> **TASK OBJECTIVE**: Skip the pictures. Repeat everything else in the records word for word.
+ + + + + + +
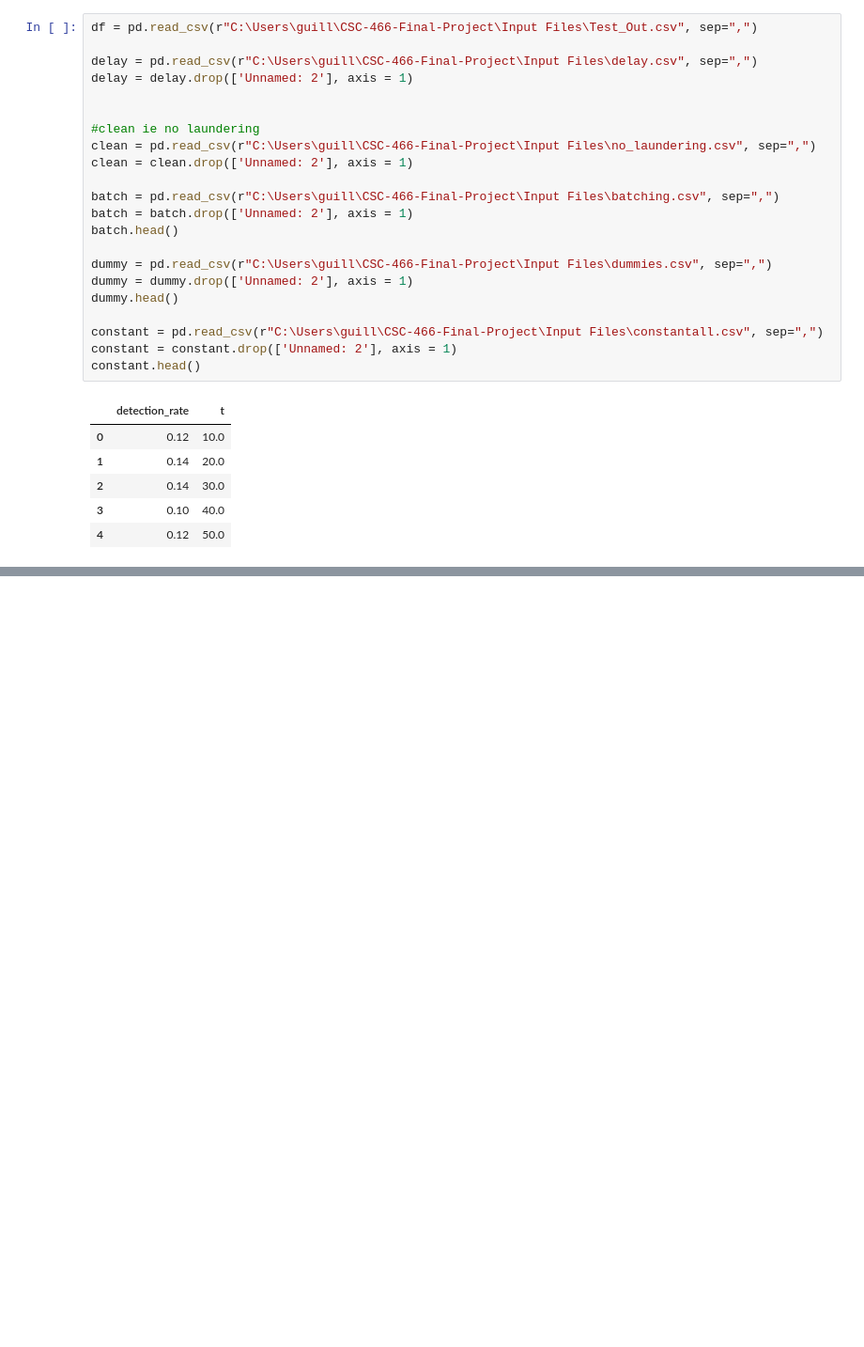
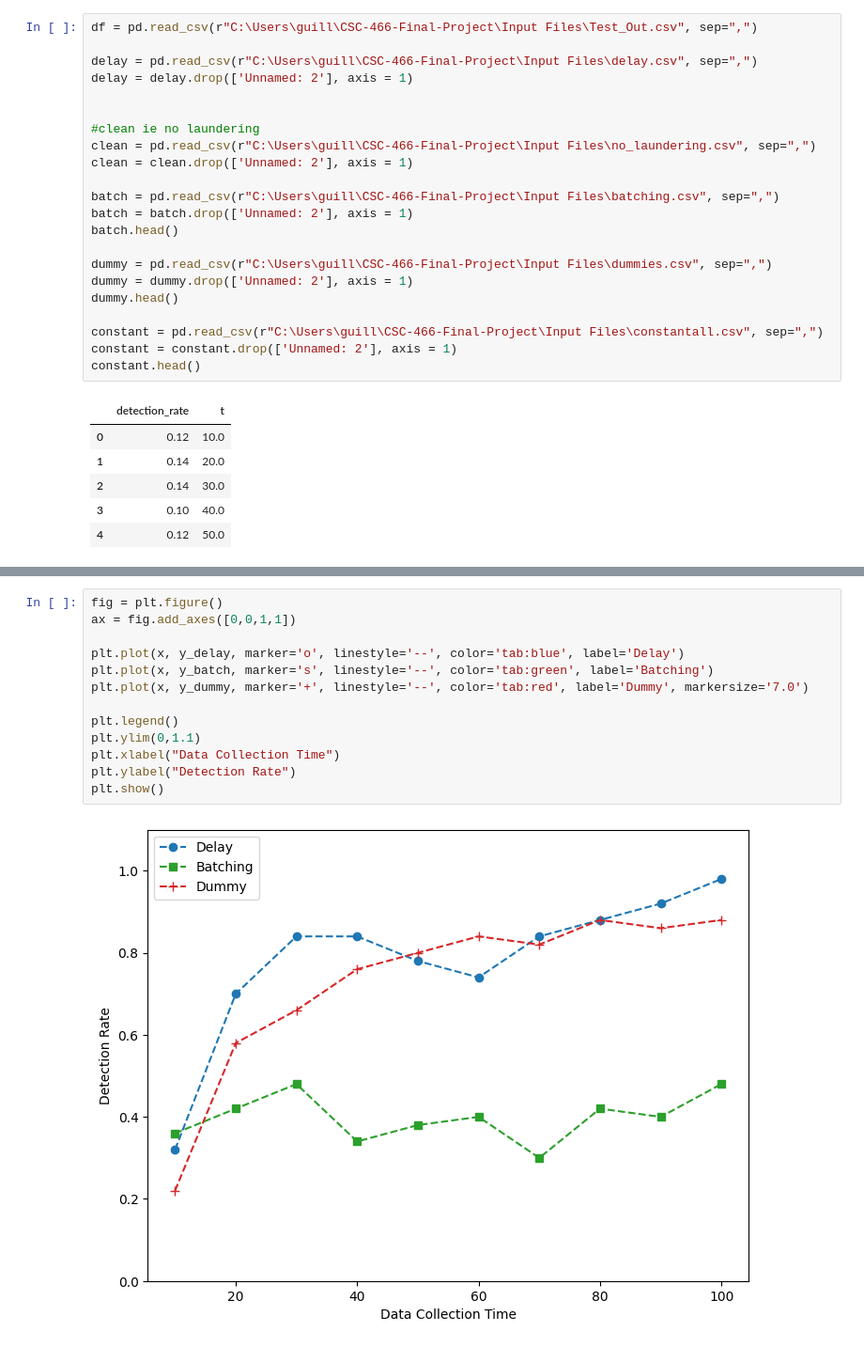
Before and after one commit to GuillaumeClaude/CSC-466-Final-Project, a Jupyter notebook: analysis.ipynb, the cells around one changed output, grey strips where cells are left out. Shown at 94% size. Drawn from its saved outputs; the diff is of its cells as text; blank space fills up the shorter version.

```diff
--- a/analysis.ipynb
+++ b/analysis.ipynb
@@ -74,0 +106,15 @@ constant data [0.12, 0.14, 0.14, 0.1, 0.12, 0.14, 0.08, 0.18, 0.12, 0.16]
+# %%
+fig = plt.figure()
+ax = fig.add_axes([0,0,1,1])
+
+plt.plot(x, y_delay, marker='o', linestyle='--', color='tab:blue', label='Delay')
+plt.plot(x, y_batch, marker='s', linestyle='--', color='tab:green', label='Batching')
+plt.plot(x, y_dummy, marker='+', linestyle='--', color='tab:red', label='Dummy', markersize='7.0')
+
+plt.legend()
+plt.ylim(0,1.1)
+plt.xlabel("Data Collection Time")
+plt.ylabel("Detection Rate")
+plt.show()
+# %% [output]
+[figure, added]
```
Also changed, not shown: parts of 3 cells of this notebook.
+ + + + + + +
> **RESPONSE**:
Before and after one commit to GuillaumeClaude/CSC-466-Final-Project, a Jupyter notebook: analysis.ipynb, the cells around one changed output, grey strips where cells are left out. Shown at 94% size. Drawn from its saved outputs; the diff is of its cells as text; blank space fills up the shorter version.

```diff
--- a/analysis.ipynb
+++ b/analysis.ipynb
@@ -74,0 +106,15 @@ constant data [0.12, 0.14, 0.14, 0.1, 0.12, 0.14, 0.08, 0.18, 0.12, 0.16]
+# %%
+fig = plt.figure()
+ax = fig.add_axes([0,0,1,1])
+
+plt.plot(x, y_delay, marker='o', linestyle='--', color='tab:blue', label='Delay')
+plt.plot(x, y_batch, marker='s', linestyle='--', color='tab:green', label='Batching')
+plt.plot(x, y_dummy, marker='+', linestyle='--', color='tab:red', label='Dummy', markersize='7.0')
+
+plt.legend()
+plt.ylim(0,1.1)
+plt.xlabel("Data Collection Time")
+plt.ylabel("Detection Rate")
+plt.show()
+# %% [output]
+[figure, added]
```
Also changed, not shown: parts of 3 cells of this notebook.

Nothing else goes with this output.